Web page edit records:
--- --- ---

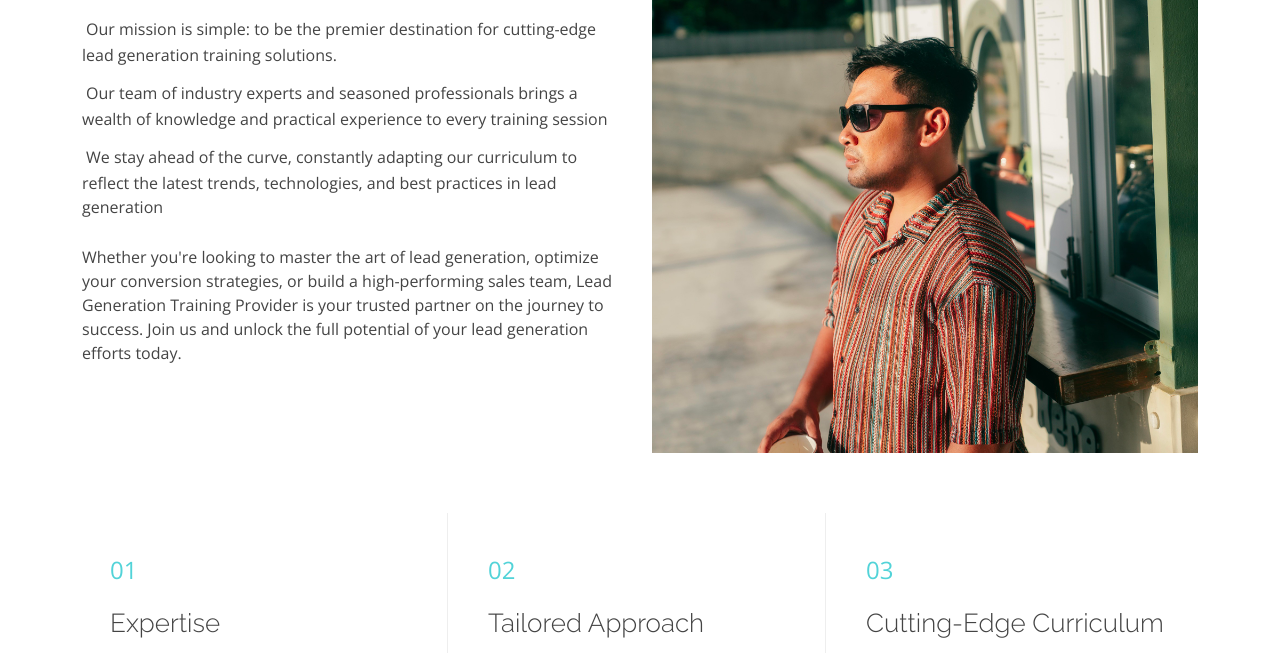
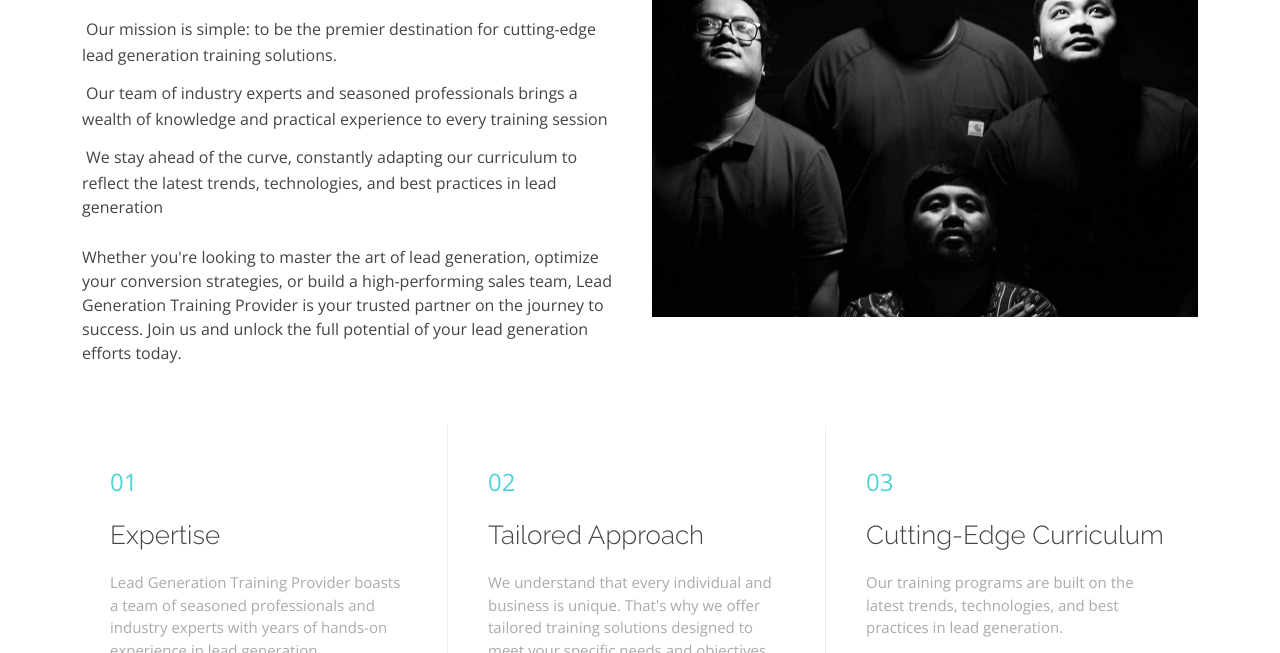
Before and after one commit to JMiguelDelaRosa/JOLO, a plain HTML site: page index.html in a window 1280 px wide. Shown: the part 1456-2109 px from the top of the page. Drawn offline with nearby package versions, Linux system fonts and the light colour scheme.

Commit message:
Update index.html

```diff
--- a/index.html
+++ b/index.html
@@ -196,7 +196,7 @@
 
         <div class="row">
           <div class="col-lg-6 order-1 order-lg-2">
-            <img src="assets/img/team/jolo.jpg" class="img-fluid" alt="">
+            <img src="assets/img/team/team.jpg" class="img-fluid" alt="">
           </div>
           <div class="col-lg-6 pt-4 pt-lg-0 order-2 order-lg-1 content">
             <h3>Lead Generation</h3>
```
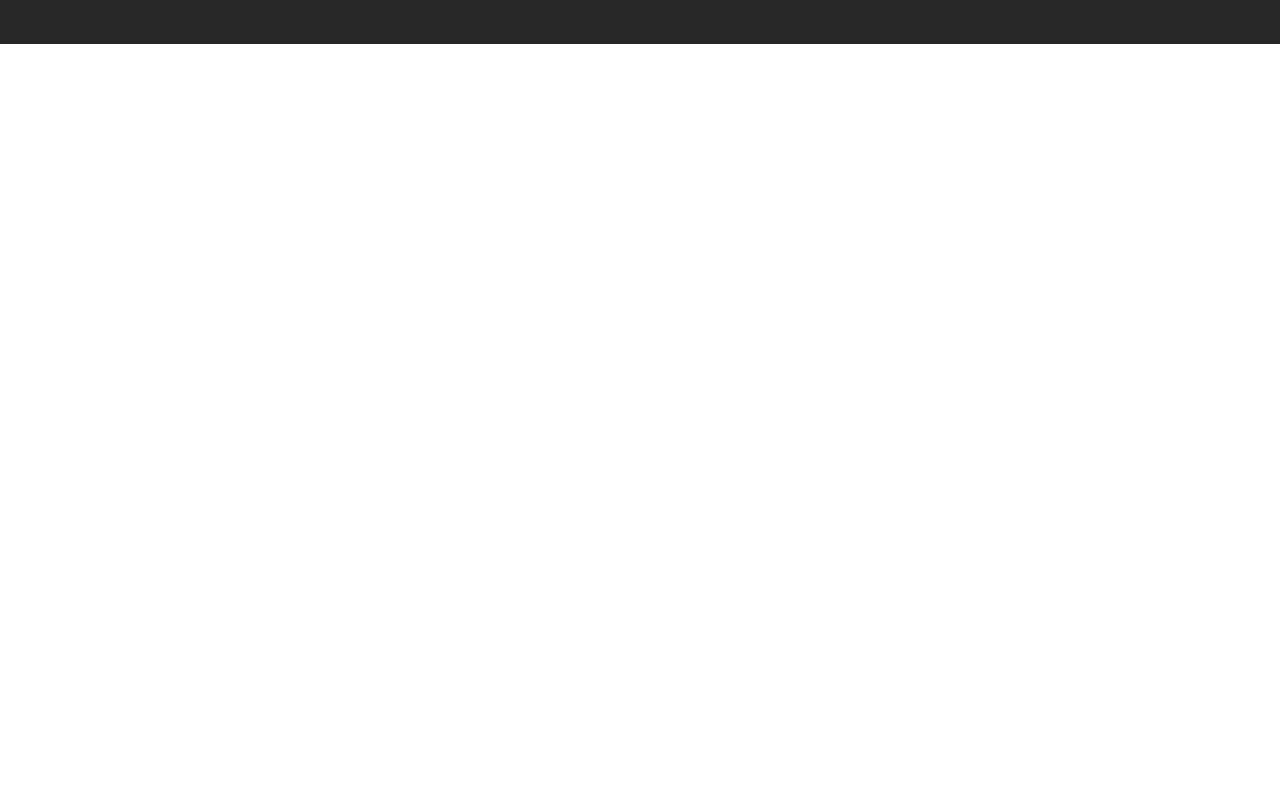
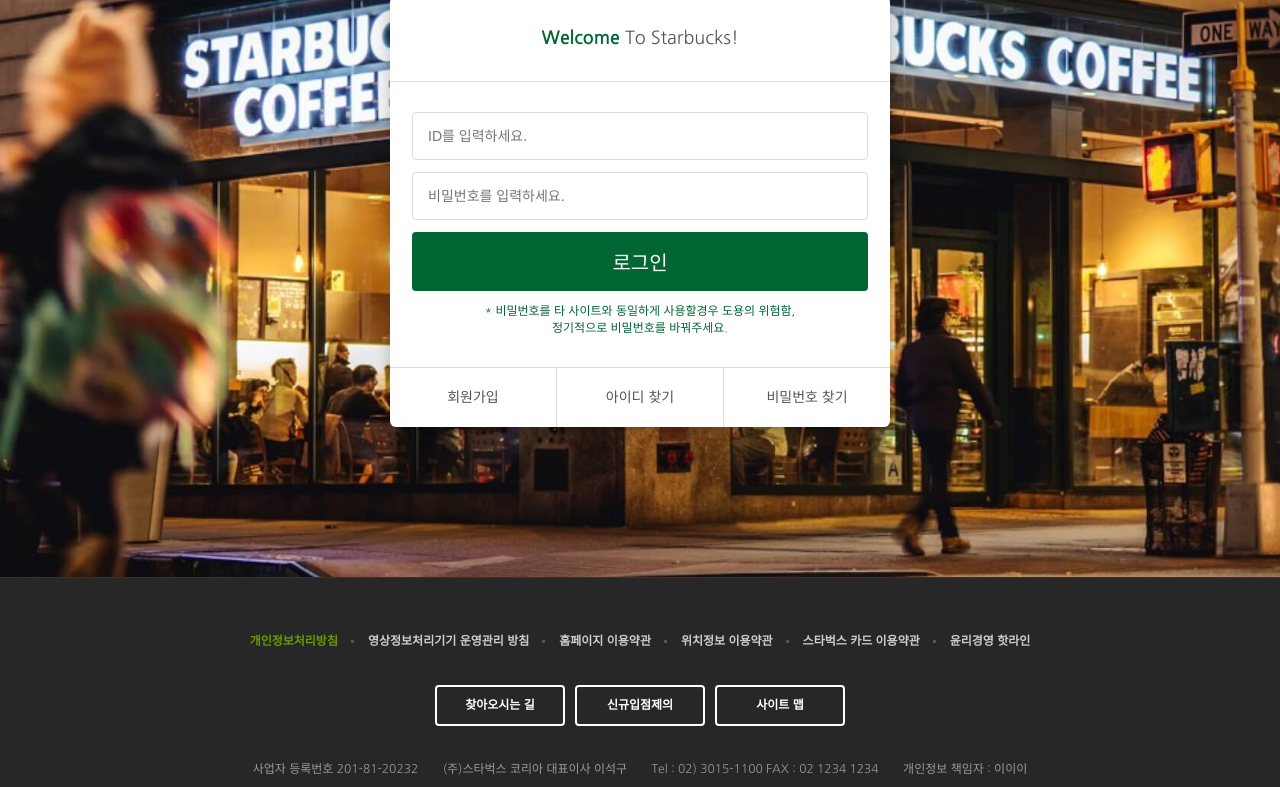
Before and after one commit to rungchan2/starbucks, a plain HTML site: page starbucks-master/signin/index.html in a window 1280 px wide. Shown: the part 290-1077 px from the top of the page. Before the commit the page ends 800 px from the top, so only its background shows below. Drawn offline with nearby package versions, Linux system fonts and the light colour scheme.

Commit message:
로그인 페이지 제작

```diff
--- /dev/null
+++ b/starbucks-master/css/signin.css
@@ -0,0 +1,80 @@
+.signin {
+    margin-top: 120px;
+    padding: 100px 0 150px;
+    background-image: url("../images/signin_bg.jpg");
+    background-repeat: no-repeat;
+    background-position: center;
+    background-attachment: fixed;
+    background-size: cover;
+}
+.signin h1 {
+    color: #fff;
+    font-size: 30px;
+    font-weight: 700;
+    text-align: center;
+    margin-bottom: 24px;
+}
+.signin__card {
+    width: 500px;
+    margin: 0 auto;
+    border-radius: 6px;
+    background-color: #fff;
+    box-shadow: 2px 2px 20px rgba(0, 0, 0, .3);
+    color: #555;
+}
+.signin__card h2 {
+    padding: 30px;
+    font-size: 18px;
+    text-align: center;
+    border-bottom: 1px solid #ddd;
+}
+.signin__card h2 strong {
+    font-weight: 700;
+    color: #006633;
+}
+.signin__card form {
+    padding: 30px 22px ;
+}
+.signin__card form input {
+    width: 100%;
+    margin-bottom: 12px;
+    padding: 15px;
+    border: 1px solid #ddd;
+    border-radius: 4px;
+    outline: none;
+    box-sizing: border-box;
+    font-size: 14px;
+}
+.signin__card form [type="submit"] {
+    background-color: #006633;
+    border: none;
+    color: #fff;
+    font-size: 20px;
+    cursor: pointer;
+}
+.signin__card form p {
+    font-size: 12px;
+    color: #006633;
+    text-align: center;
+}
+.signin__card .actions {
+    display: flex;
+    border-top: 1px solid #ddd;
+
+}
+
+.signin__card .actions a {
+    flex-grow: 1;
+    flex-basis: 0;
+    text-align: center;
+    padding: 20px;
+    color: #555;
+    font-size: 14px;
+    border-right: 1px solid #ddd;
+}
+.signin__card .actions a:last-child {
+    border-right: none;
+}
+.signin__card .actions a:hover {
+    text-decoration: underline;
+}
--- a/starbucks-master/signin/index.html
+++ b/starbucks-master/signin/index.html
@@ -27,7 +27,7 @@
   <link href="https://fonts.googleapis.com/css2?family=Nanum+Gothic:wght@400;700&display=swap" rel="stylesheet">
 
   <link rel="stylesheet" href="https://fonts.googleapis.com/icon?family=Material+Icons">
-
+  <link rel="stylesheet" href="../css/signin.css">
   <link rel="stylesheet" href="../css/common.css">
 
   <script defer src="../js/common.js"></script>
@@ -368,7 +368,24 @@
   </header>
 
     <section class="signin">
-
+        <h1>로그인</h1>
+        <div class="signin__card">
+          <h2> <strong>Welcome</strong> To Starbucks!</h2>
+          <form>
+            <input type="text" placeholder="ID를 입력하세요.">
+            <input type="password" placeholder="비밀번호를 입력하세요.">
+            <input type="submit" value="로그인">
+            <p>
+              * 비밀번호를 타 사이트와 동일하게 사용할경우 도용의 위험함, <br>
+              정기적으로 비밀번호를 바꿔주세요.
+            </p>
+          </form>
+          <div class="actions">
+            <a href="javascript:void(0)">회원가입</a>
+            <a href="javascript:void(0)">아이디 찾기</a>
+            <a href="javascript:void(0)">비밀번호 찾기</a>
+          </div>
+        </div>
     </section>
 
   <!-- footer -->
```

--- --- ---

Although the records hold pictures, return only what remains, word for word.

Before and after one commit to JMiguelDelaRosa/JOLO, a plain HTML site: page index.html in a window 1280 px wide. Shown: the part 1456-2109 px from the top of the page. Drawn offline with nearby package versions, Linux system fonts and the light colour scheme.

Commit message:
Update index.html

```diff
--- a/index.html
+++ b/index.html
@@ -196,7 +196,7 @@
 
         <div class="row">
           <div class="col-lg-6 order-1 order-lg-2">
-            <img src="assets/img/team/jolo.jpg" class="img-fluid" alt="">
+            <img src="assets/img/team/team.jpg" class="img-fluid" alt="">
           </div>
           <div class="col-lg-6 pt-4 pt-lg-0 order-2 order-lg-1 content">
             <h3>Lead Generation</h3>
```
Before and after one commit to rungchan2/starbucks, a plain HTML site: page starbucks-master/signin/index.html in a window 1280 px wide. Shown: the part 290-1077 px from the top of the page. Before the commit the page ends 800 px from the top, so only its background shows below. Drawn offline with nearby package versions, Linux system fonts and the light colour scheme.

Commit message:
로그인 페이지 제작

```diff
--- /dev/null
+++ b/starbucks-master/css/signin.css
@@ -0,0 +1,80 @@
+.signin {
+    margin-top: 120px;
+    padding: 100px 0 150px;
+    background-image: url("../images/signin_bg.jpg");
+    background-repeat: no-repeat;
+    background-position: center;
+    background-attachment: fixed;
+    background-size: cover;
+}
+.signin h1 {
+    color: #fff;
+    font-size: 30px;
+    font-weight: 700;
+    text-align: center;
+    margin-bottom: 24px;
+}
+.signin__card {
+    width: 500px;
+    margin: 0 auto;
+    border-radius: 6px;
+    background-color: #fff;
+    box-shadow: 2px 2px 20px rgba(0, 0, 0, .3);
+    color: #555;
+}
+.signin__card h2 {
+    padding: 30px;
+    font-size: 18px;
+    text-align: center;
+    border-bottom: 1px solid #ddd;
+}
+.signin__card h2 strong {
+    font-weight: 700;
+    color: #006633;
+}
+.signin__card form {
+    padding: 30px 22px ;
+}
+.signin__card form input {
+    width: 100%;
+    margin-bottom: 12px;
+    padding: 15px;
+    border: 1px solid #ddd;
+    border-radius: 4px;
+    outline: none;
+    box-sizing: border-box;
+    font-size: 14px;
+}
+.signin__card form [type="submit"] {
+    background-color: #006633;
+    border: none;
+    color: #fff;
+    font-size: 20px;
+    cursor: pointer;
+}
+.signin__card form p {
+    font-size: 12px;
+    color: #006633;
+    text-align: center;
+}
+.signin__card .actions {
+    display: flex;
+    border-top: 1px solid #ddd;
+
+}
+
+.signin__card .actions a {
+    flex-grow: 1;
+    flex-basis: 0;
+    text-align: center;
+    padding: 20px;
+    color: #555;
+    font-size: 14px;
+    border-right: 1px solid #ddd;
+}
+.signin__card .actions a:last-child {
+    border-right: none;
+}
+.signin__card .actions a:hover {
+    text-decoration: underline;
+}
--- a/starbucks-master/signin/index.html
+++ b/starbucks-master/signin/index.html
@@ -27,7 +27,7 @@
   <link href="https://fonts.googleapis.com/css2?family=Nanum+Gothic:wght@400;700&display=swap" rel="stylesheet">
 
   <link rel="stylesheet" href="https://fonts.googleapis.com/icon?family=Material+Icons">
-
+  <link rel="stylesheet" href="../css/signin.css">
   <link rel="stylesheet" href="../css/common.css">
 
   <script defer src="../js/common.js"></script>
@@ -368,7 +368,24 @@
   </header>
 
     <section class="signin">
-
+        <h1>로그인</h1>
+        <div class="signin__card">
+          <h2> <strong>Welcome</strong> To Starbucks!</h2>
+          <form>
+            <input type="text" placeholder="ID를 입력하세요.">
+            <input type="password" placeholder="비밀번호를 입력하세요.">
+            <input type="submit" value="로그인">
+            <p>
+              * 비밀번호를 타 사이트와 동일하게 사용할경우 도용의 위험함, <br>
+              정기적으로 비밀번호를 바꿔주세요.
+            </p>
+          </form>
+          <div class="actions">
+            <a href="javascript:void(0)">회원가입</a>
+            <a href="javascript:void(0)">아이디 찾기</a>
+            <a href="javascript:void(0)">비밀번호 찾기</a>
+          </div>
+        </div>
     </section>
 
   <!-- footer -->
```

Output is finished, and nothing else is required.